The Best in Texas
Paradise Lost and Regained
During our recent visit to Lubbock, where most of the Texas wine grapes are grown, we dropped by Pheasant Ridge Winery not only because it was highly recommended by people in the know but more importantly because the winery is the subject of an intriguing story of paradise lost and regained. While tasting through their line up, an affable, mustachioed gentleman kept moving in and out of the tasting room performing various chores. This was the legendary Bobby Cox who is largely responsible for getting Texas wines on the wine map. He joined us for a lengthy chat about Texas wine.
Pheasant Ridge was founded by Cox and his wife Jennifer in 1978 and was one of the first wineries to be fully committed to growing v. vinifera grapes, the species out of which most of the world’s best wines are made. Cox soon began winning national awards for his Cabernet Sauvignon that stood head and shoulders above anything else made by the handful of Texas wineries then in operation. Unfortunately, in the 1990’s, financial troubles forced him out of the winery business although he continued to consult with other wineries and vineyards to advance Texas winemaking. Fortunately in 2013 Pheasant Ridge was put up for auction and the winning bidder Bingham Family Vineyards brought Cox back to handle the winemaking and viticulture, eventually agreeing to split the assets and turn ownership of the vineyards, production facilities and brand over to Cox. The legend is back in business.

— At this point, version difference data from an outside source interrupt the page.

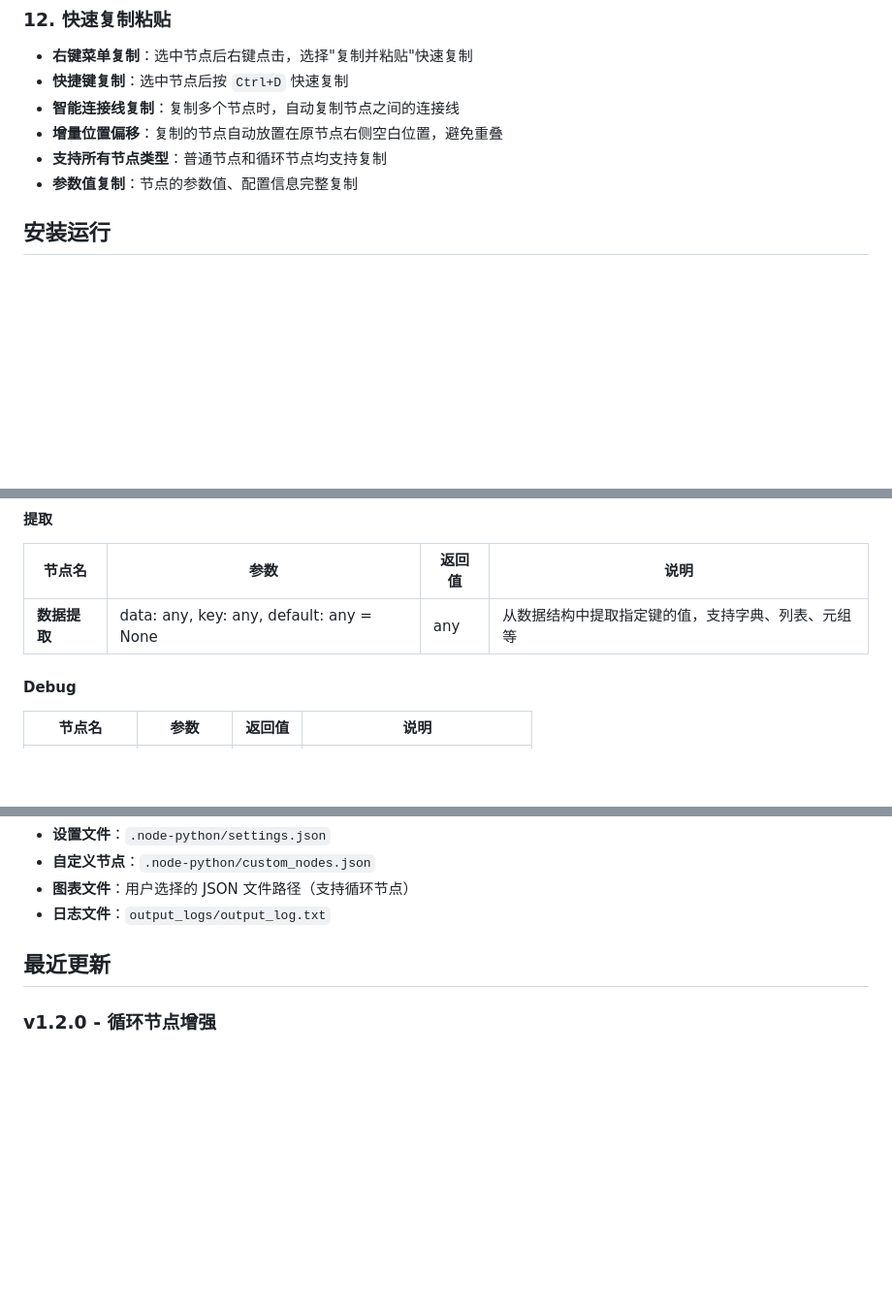
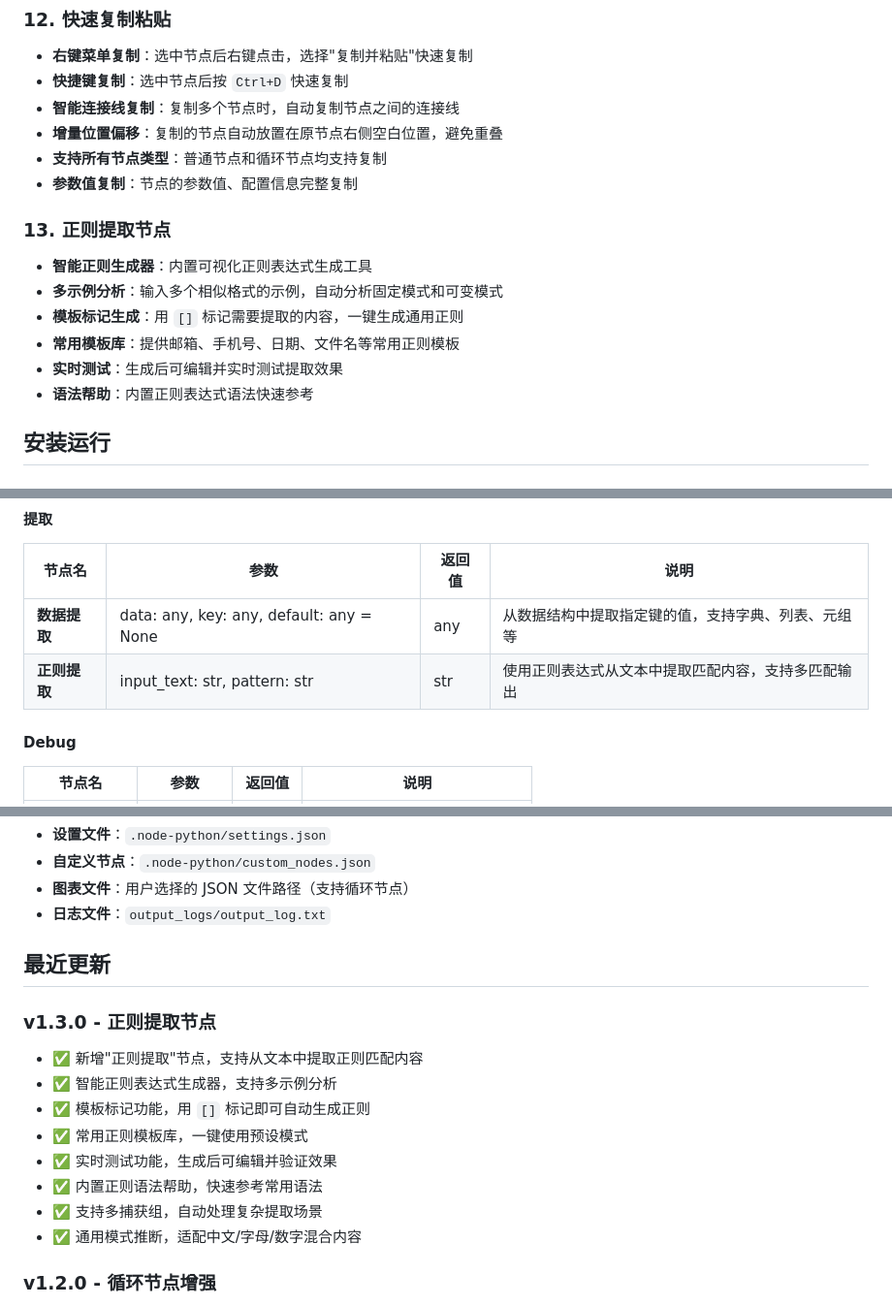
Before and after one commit to Hptd/node-python, a Markdown page: README.md, 3 parts joined by grey strips. Shown at 97% size. GitHub-like rendering; blank space fills up the shorter version.

```diff
--- a/README.md
+++ b/README.md
@@ -110,6 +110,14 @@
 - **增量位置偏移**：复制的节点自动放置在原节点右侧空白位置，避免重叠
 - **支持所有节点类型**：普通节点和循环节点均支持复制
 - **参数值复制**：节点的参数值、配置信息完整复制
+
+### 13. 正则提取节点
+- **智能正则生成器**：内置可视化正则表达式生成工具
+- **多示例分析**：输入多个相似格式的示例，自动分析固定模式和可变模式
+- **模板标记生成**：用 `[]` 标记需要提取的内容，一键生成通用正则
+- **常用模板库**：提供邮箱、手机号、日期、文件名等常用正则模板
+- **实时测试**：生成后可编辑并实时测试提取效果
+- **语法帮助**：内置正则表达式语法快速参考
 
 ## 安装运行
 
@@ -399,6 +484,7 @@ def 乘法(a: int, b: int) -> int:
 | 节点名 | 参数 | 返回值 | 说明 |
 |--------|------|--------|------|
 | **数据提取** | data: any, key: any, default: any = None | any | 从数据结构中提取指定键的值，支持字典、列表、元组等 |
+| **正则提取** | input_text: str, pattern: str | str | 使用正则表达式从文本中提取匹配内容，支持多匹配输出 |
 
 #### Debug
 | 节点名 | 参数 | 返回值 | 说明 |
@@ -542,6 +628,16 @@ node-python/
 
 ## 最近更新
 
+### v1.3.0 - 正则提取节点
+- ✅ 新增"正则提取"节点，支持从文本中提取正则匹配内容
+- ✅ 智能正则表达式生成器，支持多示例分析
+- ✅ 模板标记功能，用 `[]` 标记即可自动生成正则
+- ✅ 常用正则模板库，一键使用预设模式
+- ✅ 实时测试功能，生成后可编辑并验证效果
+- ✅ 内置正则语法帮助，快速参考常用语法
+- ✅ 支持多捕获组，自动处理复杂提取场景
+- ✅ 通用模式推断，适配中文/字母/数字混合内容
+
 ### v1.2.0 - 循环节点增强
 - ✅ 区间循环节点和 List 循环节点
 - ✅ 支持外部节点输入控制循环参数
```
Also changed, not shown: other parts of README.md (+77 -0 lines).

When talking to him about what grows well in Texas I mentioned that most people think Pinot Noir is too finicky to grow well in the short, hot, humid growing season. In fact, we had not come across any Texas-grown Pinot Noir in the tasting rooms we had visited. Cox smiled and said, “hold on, I’ve got something to show you.” He brought out this bottle of Pinot Noir he had made in 1993 just before losing the winery. Quality Pinot Noir from Burgundy and a few from California are age worthy, but only the very best will hold up for 25 years or more. Not only is this wine still drinkable; it is gorgeous. “It’s so unexpected” Cox exclaimed. “It’s just a unique site”, pointing to the European vineyard spacing, mix of clones, and and iron rich, low PH soils as contributing factors.

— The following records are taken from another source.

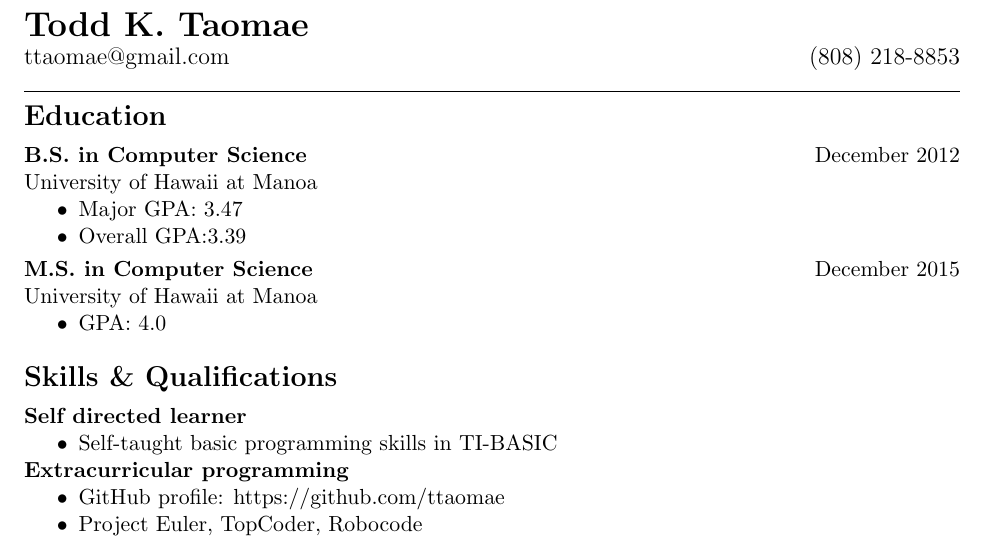
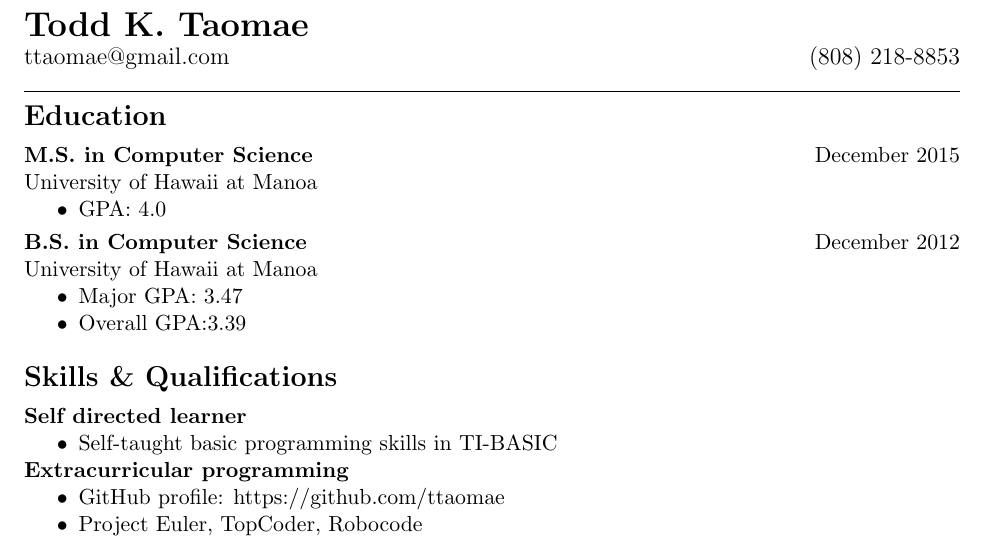
Before and after one commit to ttaomae/resume, a LaTeX CV (resume.tex): part of the page, cut so that both start at the same text. Compiled offline with pdfLaTeX.

Commit message:
Reorder degrees in reverse chronological order

```diff
--- a/resume.tex
+++ b/resume.tex
@@ -9,20 +9,20 @@
 \makeheader
 
 \section*{Education}
+\begin{degree}{title=M.S. in Computer Science,
+               school=University of Hawaii at Manoa,
+               date=December 2015}
+    \begin{itemize}
+        \item{GPA: 4.0}
+    \end{itemize}
+\end{degree}
+
 \begin{degree}{title=B.S. in Computer Science,
                school=University of Hawaii at Manoa,
                date=December 2012}
     \begin{itemize}
         \item{Major GPA: 3.47}
         \item{Overall GPA:3.39}
-    \end{itemize}
-\end{degree}
-
-\begin{degree}{title=M.S. in Computer Science,
-               school=University of Hawaii at Manoa,
-               date=December 2015}
-    \begin{itemize}
-        \item{GPA: 4.0}
     \end{itemize}
 \end{degree}
 
```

Whatever the explanation is for this unique wine, it was the most impressive of the hundreds of Texas wines we sampled.
Still deeply colored and just beginning to develop a copper hue on the rim, the nose is a heady elixir of dried cherry, old leather, mint and clove against a fresh earth background that reminded me of forest floor after spring rains. The palate is still vibrant and juicy upfront, cherry with chocolate hints, utterly seamless transitions unfold from the round, rich opening through a calm, sleek midsection to the lengthy, slow-fading finish showing sour cherry and orange peel on a frame of fine, powdery tannins.
A tranquil wine, nothing hurried or edgy but dignified and soothing

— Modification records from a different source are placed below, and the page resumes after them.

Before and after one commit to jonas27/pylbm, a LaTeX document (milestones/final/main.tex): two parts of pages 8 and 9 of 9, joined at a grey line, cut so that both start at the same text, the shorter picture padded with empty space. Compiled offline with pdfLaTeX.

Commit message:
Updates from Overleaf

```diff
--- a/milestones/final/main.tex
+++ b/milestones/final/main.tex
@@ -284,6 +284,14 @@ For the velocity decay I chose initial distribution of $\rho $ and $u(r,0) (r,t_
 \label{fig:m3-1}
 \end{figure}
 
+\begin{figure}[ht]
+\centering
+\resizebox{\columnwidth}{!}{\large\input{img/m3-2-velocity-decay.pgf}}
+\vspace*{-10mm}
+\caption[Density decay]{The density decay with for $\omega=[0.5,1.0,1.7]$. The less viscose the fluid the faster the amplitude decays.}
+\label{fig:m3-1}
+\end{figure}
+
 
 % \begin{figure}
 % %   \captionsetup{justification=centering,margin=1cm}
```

Aged in new French oak.
The tartness on the finish that seems to stand out too much was magically integrated by this perfectly matched ballad from K.D. Lang